Law enforcement officials and crime experts attributed the increase to more heavy drinking among college students coupled with better reporting and tougher enforcement.
''Alcohol abuse is the No. 1 problem on every college campus in this country, and I don't care how big they are or how small they are,'' said police Capt. Dale Burke of the University of Wisconsin.
The university's 39,700-student Madison campus reported the most liquor law violations - 792 - of any of the 481 four-year institutions surveyed.
The report, released Sunday, showed an 11 percent increase in college campus arrests for drug violations and an 11.3 percent increase in arrests for forcible sex offenses, as well as smaller increases in arrests for weapons violations, assault, arson and hate crimes.
Doug Tuttle, a policy scientist and past public safety director at the University of Delaware, warned against reading too much into the statistics. He noted that while the numbers are required to be published in some form under federal law, the Department of Education will not begin uniform reporting until this fall.
Liquor law arrests, for example, are supposed to include citations. But in the past, some universities reported only instances in which a person was taken into custody, Tuttle said. Now that more schools understand the definition, the number of reported arrests may rise, he said.
Tuttle also pointed to increased enforcement as a possible explanation for the jump.
''I think more institutions are seeing the courts as a way of dealing with these problems,'' he said.
But other experts noted that while enforcement is up, so are reports of hard-core drinking by college students.
A survey released this year by the Harvard School of Public Health found 22.7 percent of the college student population reported frequent binge drinking in 1999, up from 19.8 percent in 1993 and 20.9 percent in 1997. The survey included 14,000 students at 119 colleges.
A frequent binge drinker was defined as a man who drank at least five drinks in a row, or a woman who drank four, at least three or more times in the two weeks before the survey.
Henry Wechsler, a social psychologist and Harvard researcher who led the study, said that until the past decade, alcohol abuse was the ''little secret'' of colleges.

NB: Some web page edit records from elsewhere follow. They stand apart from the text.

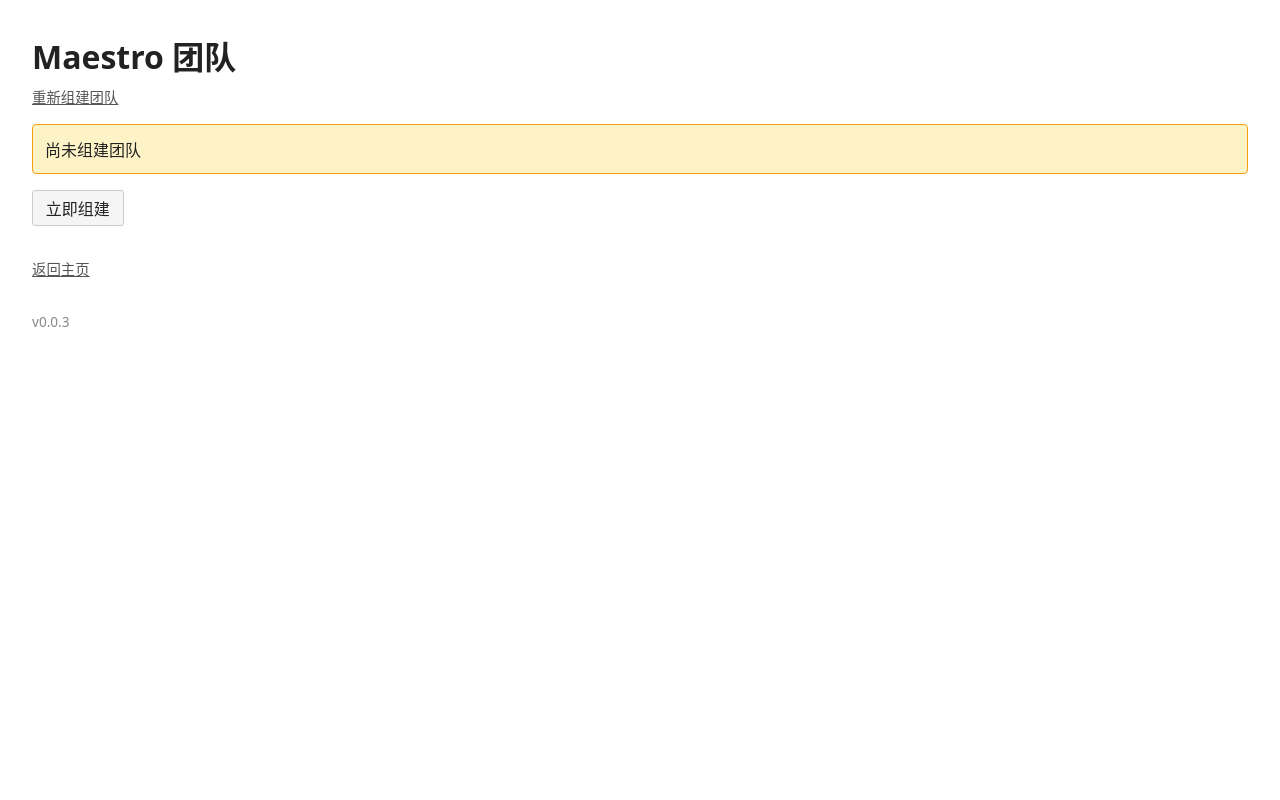
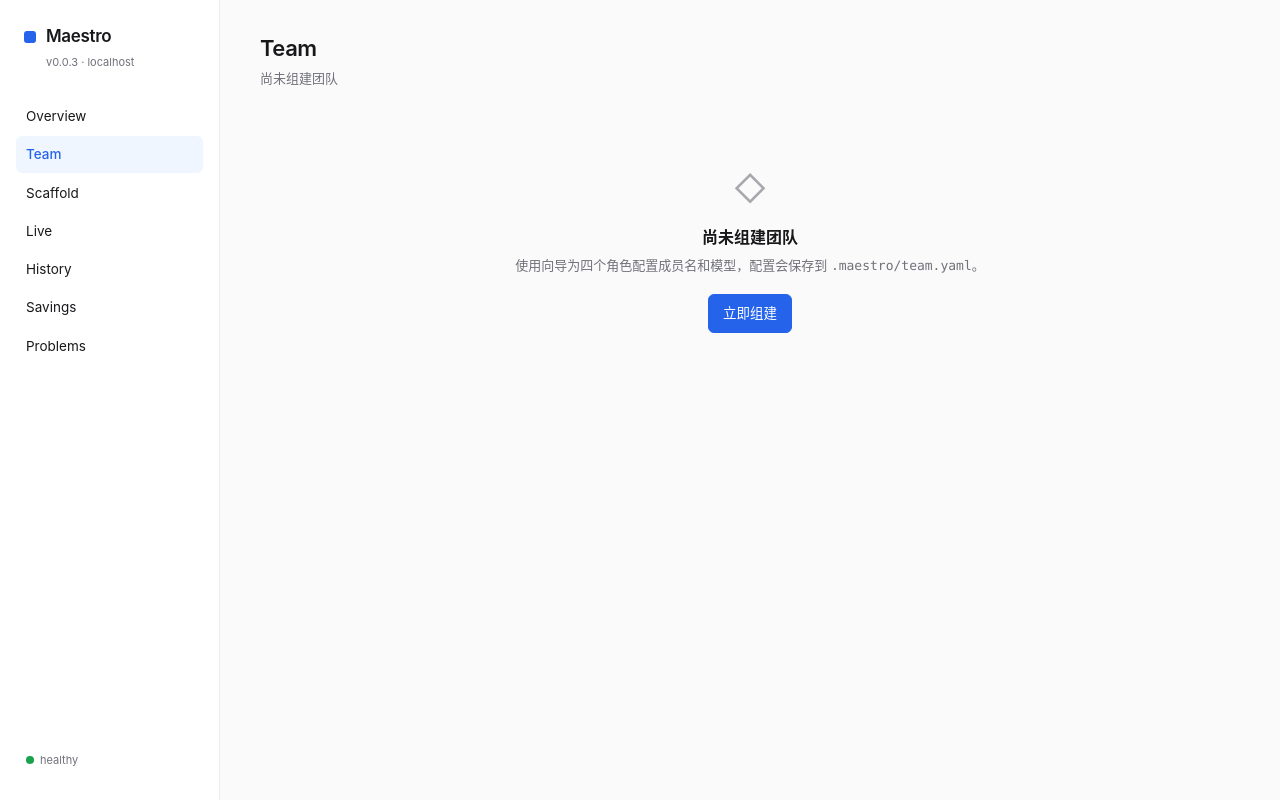
Before and after one commit to kmeng/maestro, a FastAPI app: page /team in a window 1280 px wide. Run offline with FastAPI, Linux system fonts and the light colour scheme.

Commit message:
feat: redesign /team-catalog to extend _base.html
Migrates team catalog page + per-row htmx fragment to the shared
design system. View uses .panel + .data-table; missing-state uses
.empty-state with a btn-primary CTA to /wizard; invalid-state uses
a red-bordered panel with the validation reason in a .mono pre.
Edit-mode row uses .field-input / .field-error and .btn /
.btn-primary buttons. htmx attributes preserved verbatim.
Backend (team_catalog.py) untouched. Existing
test_webui_team_catalog assertions patched to attribute-substring
match instead of full <input name="..."> opening tag.

Refs #93

Co-authored-by: claude-opus <noreply@anthropic.com>
Co-authored-by: deepseek-coder <noreply@deepseek.com>

```diff
--- a/maestro/webui/templates/team_catalog.html
+++ b/maestro/webui/templates/team_catalog.html
@@ -1,52 +1,39 @@
-<!DOCTYPE html>
-<html lang="zh-CN">
-<head>
-  <meta charset="UTF-8">
-  <title>Maestro 团队</title>
-  <script src="/static/vendor/htmx.min.js"></script>
-  <style>
-    body { font-family: system-ui, "Noto Sans CJK SC", sans-serif; margin: 2rem; color: #222; }
-    h1 { margin-bottom: 0.5rem; }
-    .link-secondary { font-size: 0.9rem; color: #555; }
-    .banner { background: #fef3c7; border: 1px solid #f59e0b; padding: 0.75rem; margin: 1rem 0; border-radius: 4px; }
-    .banner-error { background: #fee2e2; border-color: #ef4444; color: #b91c1c; }
-    .reason { background: #f9fafb; padding: 1rem; white-space: pre-wrap; font-family: monospace; }
-    table { border-collapse: collapse; width: 100%; margin: 1rem 0; }
-    th, td { padding: 0.5rem 0.75rem; text-align: left; border-bottom: 1px solid #ddd; }
-    .muted { color: #999; }
-    input { padding: 0.25rem; }
-    .field-error { color: #ef4444; display: block; font-size: 0.85rem; margin-top: 0.25rem; }
-    button, .button { margin-right: 0.35rem; cursor: pointer; padding: 0.3em 0.8em; border: 1px solid #ccc; background: #f5f5f5; border-radius: 3px; text-decoration: none; color: inherit; display: inline-block; }
-    @media (prefers-color-scheme: dark) {
-      body { background: #1a1a1a; color: #eee; }
-      .reason { background: #2a2a2a; }
-      th, td { border-bottom-color: #444; }
-      button, .button { background: #333; border-color: #555; color: #eee; }
-    }
-  </style>
-</head>
-<body>
-  <header>
-    <h1>Maestro 团队</h1>
-    <a href="/wizard" class="link-secondary">重新组建团队</a>
-  </header>
+{% extends "_base.html" %}
+{% set nav_active = "team" %}
+{% block title %}Team{% endblock %}
+{% block content %}
+  <h1 class="page-h1">Team</h1>
+  <div class="page-sub">
+    {% if missing %}尚未组建团队
+    {% elif invalid %}team.yaml 配置无效，请通过向导修复
+    {% else %}4 roles + architect (主会话, 不可配置){% endif %}
+  </div>
 
   {% if missing %}
-    <div class="banner">尚未组建团队</div>
-    <a href="/wizard" class="button">立即组建</a>
+    <div class="empty-state">
+      <div class="empty-icon">◇</div>
+      <div class="empty-title">尚未组建团队</div>
+      <div class="empty-body">使用向导为四个角色配置成员名和模型，配置会保存到 <span class="mono">.maestro/team.yaml</span>。</div>
+      <p style="margin-top: 18px;"><a href="/wizard" class="btn btn-primary">立即组建</a></p>
+    </div>
   {% elif invalid %}
-    <div class="banner banner-error">team.yaml 配置无效，请通过向导修复</div>
-    <pre class="reason">{{ invalid_reason }}</pre>
-    <a href="/wizard" class="button">重新组建</a>
+    <section class="panel" style="border-color: var(--red);">
+      <header class="panel-h">
+        <h2 class="panel-title" style="color: var(--red);">配置无效</h2>
+      </header>
+      <pre class="mono" style="white-space: pre-wrap; background: #fafafa; padding: 12px; border-radius: var(--radius-sm); font-size: 12px;">{{ invalid_reason }}</pre>
+      <p style="margin-top: 12px;"><a href="/wizard" class="btn btn-primary">重新组建</a></p>
+    </section>
   {% else %}
-    <table id="team-catalog-table">
+    <section class="panel">
+      <table class="data-table" id="team-catalog-table">
         <thead>
           <tr><th>角色</th><th>成员名</th><th>模型</th><th></th></tr>
         </thead>
         <tbody>
           <tr id="row-architect" class="row-architect">
             <td>架构师 / Architect</td>
-          <td colspan="2">你的 Claude Code 主会话</td>
+            <td colspan="2" class="muted">你的 Claude Code 主会话</td>
             <td><span class="muted">不可配置</span></td>
           </tr>
           {% for role in role_order %}
@@ -56,14 +43,6 @@
           {% endfor %}
         </tbody>
       </table>
+    </section>
   {% endif %}
-
-  <p style="margin-top: 2rem;">
-    <a href="/" class="link-secondary">返回主页</a>
-  </p>
-
-  <footer style="margin-top: 2rem;">
-    <p style="font-size: 0.85rem; color: #888;">v{{ version }}</p>
-  </footer>
-</body>
-</html>
+{% endblock %}
```
Also changed, not shown: maestro/webui/templates/team_catalog_row.html (+6 -6 lines), tests/test_webui_team_catalog.py (+8 -4 lines), tests/test_webui_team_catalog_redesign.py (added, +60 -0 lines). Lines whose indentation alone changed are shown as unchanged.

''Colleges do have traditions where drinking is part of their culture, and that needs to be changed,'' Wechsler said.
Capt. Tony Kleibecker of the Michigan State University Police and Burke of the University of Wisconsin said many alcohol arrests come after football games or special events such as concerts.

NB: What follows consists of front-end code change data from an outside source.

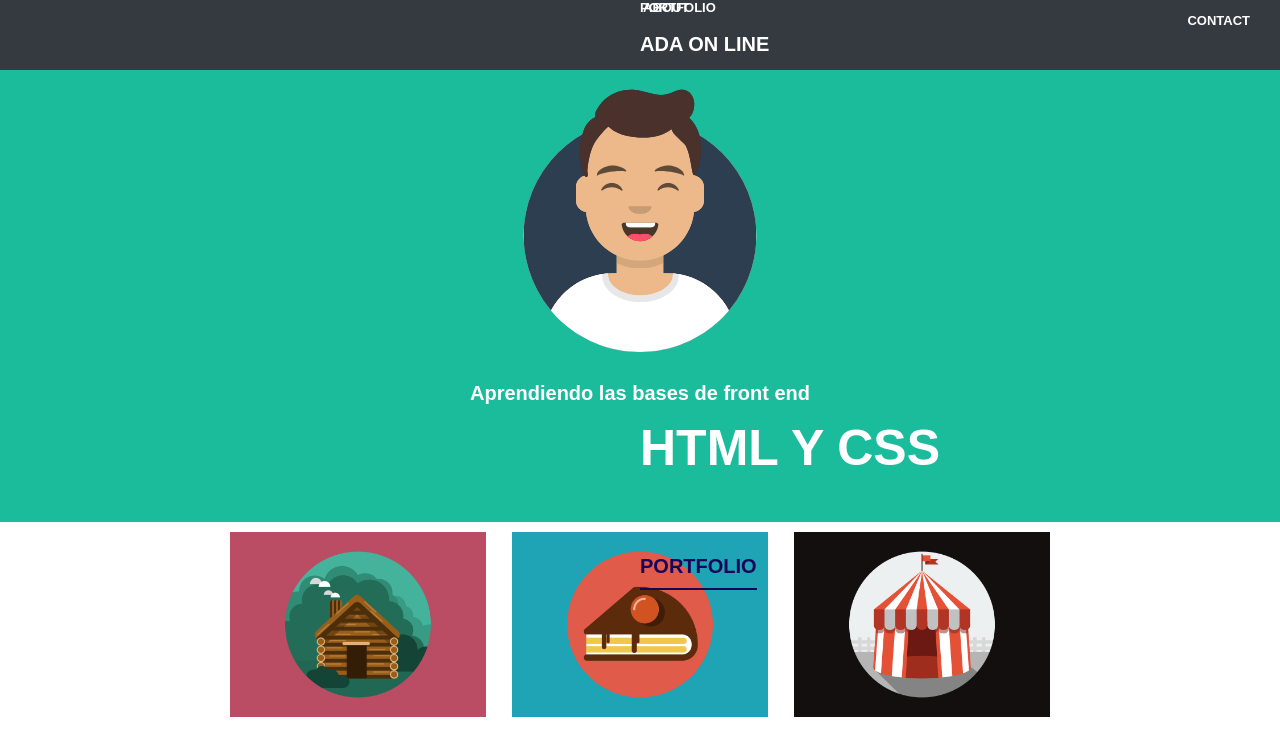
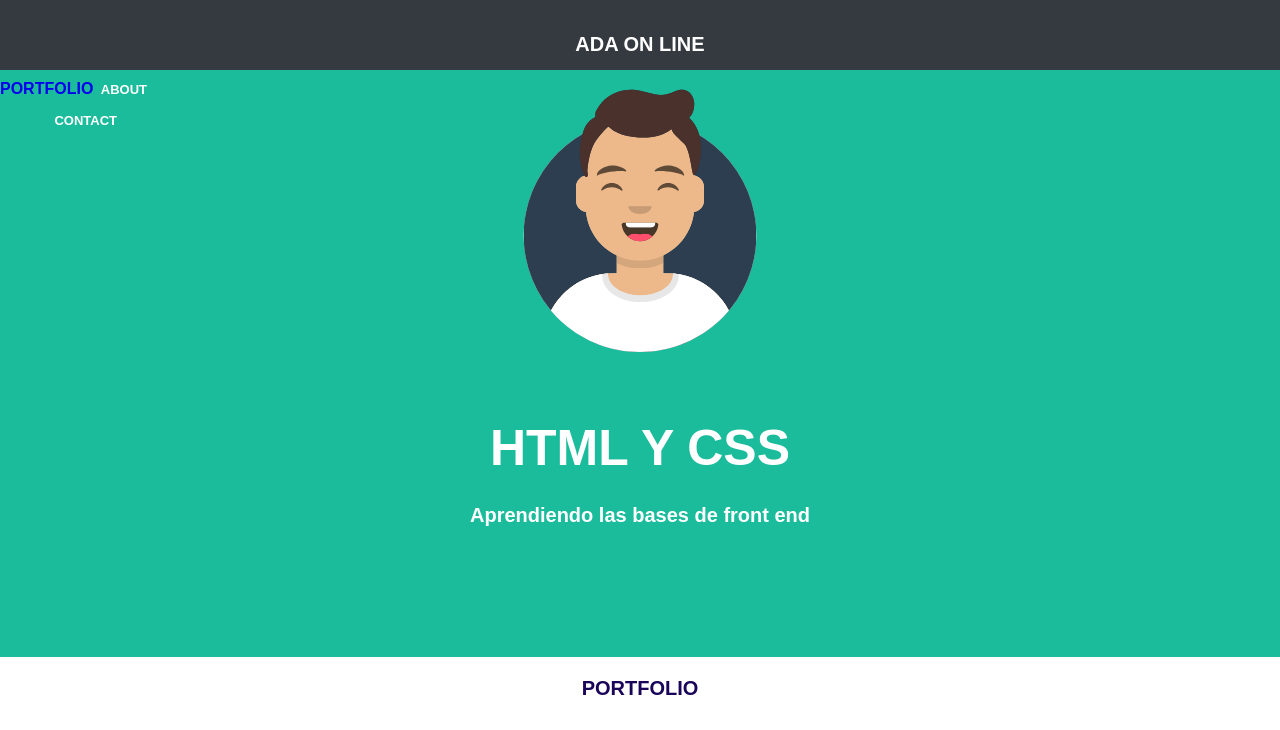
Before and after one commit to tefiavalos/quinta-clase, a plain HTML site: page ejercicio/index.html in a window 1280 px wide. Shown: the top 730 px of the page. Drawn offline with Linux system fonts and the light colour scheme; a web font is replaced by a local one.

Commit message:
segunda prueba

```diff
--- a/ejercicio/index.html
+++ b/ejercicio/index.html
@@ -14,9 +14,11 @@
 <body>
     <div class="header">
         <h1>ADA ON LINE</h1>
-        <a href= #portfolio>PORTFOLIO</a>
-        <a href= #about class="about">ABOUT</a></p>
-        <p>CONTACT</p>
+        <div class="menu">
+      <a href= #portfolio>PORTFOLIO</a>
+           <a href= #about class="about">ABOUT</a></p>
+           <p>CONTACT</p>
+   </div>
     </div>
     <div class="cuerpo">
     <img class="imagen-pp" src="foto.svg">
--- a/ejercicio/style.css
+++ b/ejercicio/style.css
@@ -15,9 +15,10 @@ body{
 }
 
  h1{
-    Display:inline-block;
+
     font-size: 20px;
-    position: absolute;
+    padding-top: 20px;
+    padding-bottom: 10px;
 
  }
 
@@ -27,21 +28,14 @@ body{
      width: 20%;
  }
  p{
-    Display:inline-block;
+
     font-size: 13px;
     margin-left: 5px;
     position: absolute;
     right: 20px;
+    top:20px;
 }
 
-a{
-    Display:inline-block;
-    color: #ffffff;
-    font-size: 13px;
-    margin-right: 40px;
-    position:absolute;
-
-}
 
 .about {
     Display:inline-block;
@@ -95,13 +89,8 @@ body{
 
 }
 
-h1{
-    padding-top: 20px;
-    padding-bottom: 10px;
-}
 
 p{
-    display: inline-block;
     text-align: center;
     text-align: justify;
     margin-right: 10px;
@@ -124,7 +113,6 @@ p{
 
 }
 
-#portfolio{
-    border-bottom: 2px solid #1a0459;
-
+.menu{
+    position: absolute;
 }
```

Michigan State, with 42,600 students, ranked second in the survey in 1998 alcohol arrests with 655, and first in weapons violations with 49. Thirty of the weapons arrests were misdemeanors involving small knives or clubs, Kleibecker said.
According to the survey, the University of California at Berkeley was second in weapons violations with 34 on a campus of 30,300 students, followed by the University of North Carolina at Charlotte with 26 on its 16,500-student campus, and the University of North Carolina at Greensboro with 23 on its 12,530-student campus.
Berkeley also led the survey's list in drug arrests with 280, followed by Rutgers University at New Brunswick with 138 on a campus of 34,420; North Carolina at Greensboro with 132; and the University of Arizona with 123 a campus of 33,740.
The survey found 20 murders and one manslaughter case reported in 1998, compared with 18 murders and two manslaughter cases in 1997.
Reports of robbery, burglary and motor vehicle theft declined from 1997 to 1998.
After the University of Wisconsin at Madison and Michigan State University, the schools listed in the survey with the highest numbers of alcohol arrests in 1998 were the University of Minnesota-Twin Cities with 606 on a campus of 45,400; Western Michigan University with 405 on a campus of 26,130; and Berkeley with 382.
Alcohol often plays a role in the other crimes, particularly sex offenses, said Nancy Schulte, coordinator of drug education services at George Mason University in Fairfax, Va.
As a result, she said, colleges are beefing up alcohol and drug awareness programs. They need to be asking themselves, ''How am I vulnerable?'' she said.
On the Net:
The Chronicle of Higher Education report: http://chronicle.com/stats/crime